>>>

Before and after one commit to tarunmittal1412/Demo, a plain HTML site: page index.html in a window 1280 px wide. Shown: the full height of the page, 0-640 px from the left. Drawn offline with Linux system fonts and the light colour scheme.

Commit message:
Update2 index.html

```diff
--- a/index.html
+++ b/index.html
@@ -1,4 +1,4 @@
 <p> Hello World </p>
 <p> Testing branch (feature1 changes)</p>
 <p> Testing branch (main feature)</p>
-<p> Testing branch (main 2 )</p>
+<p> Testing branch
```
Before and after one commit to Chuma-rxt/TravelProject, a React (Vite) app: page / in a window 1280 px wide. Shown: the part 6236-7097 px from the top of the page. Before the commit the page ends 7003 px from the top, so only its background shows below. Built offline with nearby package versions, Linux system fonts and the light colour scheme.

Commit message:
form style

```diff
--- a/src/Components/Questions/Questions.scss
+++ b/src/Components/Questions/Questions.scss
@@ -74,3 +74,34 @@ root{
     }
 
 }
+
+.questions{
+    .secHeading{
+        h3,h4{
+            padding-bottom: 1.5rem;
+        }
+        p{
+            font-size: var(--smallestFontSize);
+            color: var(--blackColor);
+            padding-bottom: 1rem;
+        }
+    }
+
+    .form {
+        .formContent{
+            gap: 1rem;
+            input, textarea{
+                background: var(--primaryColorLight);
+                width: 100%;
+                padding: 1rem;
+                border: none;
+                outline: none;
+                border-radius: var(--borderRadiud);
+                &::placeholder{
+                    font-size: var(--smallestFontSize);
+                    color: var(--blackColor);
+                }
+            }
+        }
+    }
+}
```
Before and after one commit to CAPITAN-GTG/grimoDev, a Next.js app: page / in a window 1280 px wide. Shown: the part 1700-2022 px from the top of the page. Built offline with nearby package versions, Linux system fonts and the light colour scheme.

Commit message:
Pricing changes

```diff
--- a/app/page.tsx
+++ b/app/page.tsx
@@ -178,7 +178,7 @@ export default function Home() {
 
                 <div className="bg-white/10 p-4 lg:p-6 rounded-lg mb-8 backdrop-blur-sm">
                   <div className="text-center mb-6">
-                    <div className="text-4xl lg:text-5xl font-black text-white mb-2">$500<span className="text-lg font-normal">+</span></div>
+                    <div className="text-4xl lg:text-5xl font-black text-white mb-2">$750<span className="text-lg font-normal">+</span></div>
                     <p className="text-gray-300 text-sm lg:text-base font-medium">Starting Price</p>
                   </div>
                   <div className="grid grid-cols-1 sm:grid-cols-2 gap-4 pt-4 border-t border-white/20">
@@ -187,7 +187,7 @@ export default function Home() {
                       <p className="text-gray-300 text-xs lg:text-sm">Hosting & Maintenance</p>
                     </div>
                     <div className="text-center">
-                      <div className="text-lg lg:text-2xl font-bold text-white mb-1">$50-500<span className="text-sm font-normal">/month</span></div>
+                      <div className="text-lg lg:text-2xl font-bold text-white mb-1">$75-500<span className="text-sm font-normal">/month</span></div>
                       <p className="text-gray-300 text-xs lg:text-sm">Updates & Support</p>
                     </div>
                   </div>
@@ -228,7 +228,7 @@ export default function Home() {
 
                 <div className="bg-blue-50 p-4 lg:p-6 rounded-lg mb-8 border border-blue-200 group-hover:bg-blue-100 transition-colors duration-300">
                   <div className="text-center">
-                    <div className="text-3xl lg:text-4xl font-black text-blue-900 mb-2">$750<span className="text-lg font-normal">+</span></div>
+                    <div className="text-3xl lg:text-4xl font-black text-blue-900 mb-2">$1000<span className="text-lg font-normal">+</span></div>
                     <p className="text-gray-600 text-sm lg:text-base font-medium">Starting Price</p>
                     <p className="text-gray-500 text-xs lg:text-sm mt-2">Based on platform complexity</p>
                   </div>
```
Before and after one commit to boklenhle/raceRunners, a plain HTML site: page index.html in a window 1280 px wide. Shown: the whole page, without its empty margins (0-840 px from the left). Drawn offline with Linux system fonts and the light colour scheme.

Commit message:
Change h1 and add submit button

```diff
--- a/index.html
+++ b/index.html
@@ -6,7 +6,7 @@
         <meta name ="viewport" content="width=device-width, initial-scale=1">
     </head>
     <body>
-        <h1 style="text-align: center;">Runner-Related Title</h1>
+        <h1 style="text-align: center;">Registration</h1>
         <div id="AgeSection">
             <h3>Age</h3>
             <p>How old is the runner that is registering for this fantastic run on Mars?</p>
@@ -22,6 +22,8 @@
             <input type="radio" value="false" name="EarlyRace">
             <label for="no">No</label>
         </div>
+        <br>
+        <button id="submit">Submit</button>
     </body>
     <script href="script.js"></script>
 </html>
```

<<<

Set out the records again, exactly as they appear above.

Before and after one commit to tarunmittal1412/Demo, a plain HTML site: page index.html in a window 1280 px wide. Shown: the full height of the page, 0-640 px from the left. Drawn offline with Linux system fonts and the light colour scheme.

Commit message:
Update2 index.html

```diff
--- a/index.html
+++ b/index.html
@@ -1,4 +1,4 @@
 <p> Hello World </p>
 <p> Testing branch (feature1 changes)</p>
 <p> Testing branch (main feature)</p>
-<p> Testing branch (main 2 )</p>
+<p> Testing branch
```
Before and after one commit to Chuma-rxt/TravelProject, a React (Vite) app: page / in a window 1280 px wide. Shown: the part 6236-7097 px from the top of the page. Before the commit the page ends 7003 px from the top, so only its background shows below. Built offline with nearby package versions, Linux system fonts and the light colour scheme.

Commit message:
form style

```diff
--- a/src/Components/Questions/Questions.scss
+++ b/src/Components/Questions/Questions.scss
@@ -74,3 +74,34 @@ root{
     }
 
 }
+
+.questions{
+    .secHeading{
+        h3,h4{
+            padding-bottom: 1.5rem;
+        }
+        p{
+            font-size: var(--smallestFontSize);
+            color: var(--blackColor);
+            padding-bottom: 1rem;
+        }
+    }
+
+    .form {
+        .formContent{
+            gap: 1rem;
+            input, textarea{
+                background: var(--primaryColorLight);
+                width: 100%;
+                padding: 1rem;
+                border: none;
+                outline: none;
+                border-radius: var(--borderRadiud);
+                &::placeholder{
+                    font-size: var(--smallestFontSize);
+                    color: var(--blackColor);
+                }
+            }
+        }
+    }
+}
```
Before and after one commit to CAPITAN-GTG/grimoDev, a Next.js app: page / in a window 1280 px wide. Shown: the part 1700-2022 px from the top of the page. Built offline with nearby package versions, Linux system fonts and the light colour scheme.

Commit message:
Pricing changes

```diff
--- a/app/page.tsx
+++ b/app/page.tsx
@@ -178,7 +178,7 @@ export default function Home() {
 
                 <div className="bg-white/10 p-4 lg:p-6 rounded-lg mb-8 backdrop-blur-sm">
                   <div className="text-center mb-6">
-                    <div className="text-4xl lg:text-5xl font-black text-white mb-2">$500<span className="text-lg font-normal">+</span></div>
+                    <div className="text-4xl lg:text-5xl font-black text-white mb-2">$750<span className="text-lg font-normal">+</span></div>
                     <p className="text-gray-300 text-sm lg:text-base font-medium">Starting Price</p>
                   </div>
                   <div className="grid grid-cols-1 sm:grid-cols-2 gap-4 pt-4 border-t border-white/20">
@@ -187,7 +187,7 @@ export default function Home() {
                       <p className="text-gray-300 text-xs lg:text-sm">Hosting & Maintenance</p>
                     </div>
                     <div className="text-center">
-                      <div className="text-lg lg:text-2xl font-bold text-white mb-1">$50-500<span className="text-sm font-normal">/month</span></div>
+                      <div className="text-lg lg:text-2xl font-bold text-white mb-1">$75-500<span className="text-sm font-normal">/month</span></div>
                       <p className="text-gray-300 text-xs lg:text-sm">Updates & Support</p>
                     </div>
                   </div>
@@ -228,7 +228,7 @@ export default function Home() {
 
                 <div className="bg-blue-50 p-4 lg:p-6 rounded-lg mb-8 border border-blue-200 group-hover:bg-blue-100 transition-colors duration-300">
                   <div className="text-center">
-                    <div className="text-3xl lg:text-4xl font-black text-blue-900 mb-2">$750<span className="text-lg font-normal">+</span></div>
+                    <div className="text-3xl lg:text-4xl font-black text-blue-900 mb-2">$1000<span className="text-lg font-normal">+</span></div>
                     <p className="text-gray-600 text-sm lg:text-base font-medium">Starting Price</p>
                     <p className="text-gray-500 text-xs lg:text-sm mt-2">Based on platform complexity</p>
                   </div>
```
Before and after one commit to boklenhle/raceRunners, a plain HTML site: page index.html in a window 1280 px wide. Shown: the whole page, without its empty margins (0-840 px from the left). Drawn offline with Linux system fonts and the light colour scheme.

Commit message:
Change h1 and add submit button

```diff
--- a/index.html
+++ b/index.html
@@ -6,7 +6,7 @@
         <meta name ="viewport" content="width=device-width, initial-scale=1">
     </head>
     <body>
-        <h1 style="text-align: center;">Runner-Related Title</h1>
+        <h1 style="text-align: center;">Registration</h1>
         <div id="AgeSection">
             <h3>Age</h3>
             <p>How old is the runner that is registering for this fantastic run on Mars?</p>
@@ -22,6 +22,8 @@
             <input type="radio" value="false" name="EarlyRace">
             <label for="no">No</label>
         </div>
+        <br>
+        <button id="submit">Submit</button>
     </body>
     <script href="script.js"></script>
 </html>
```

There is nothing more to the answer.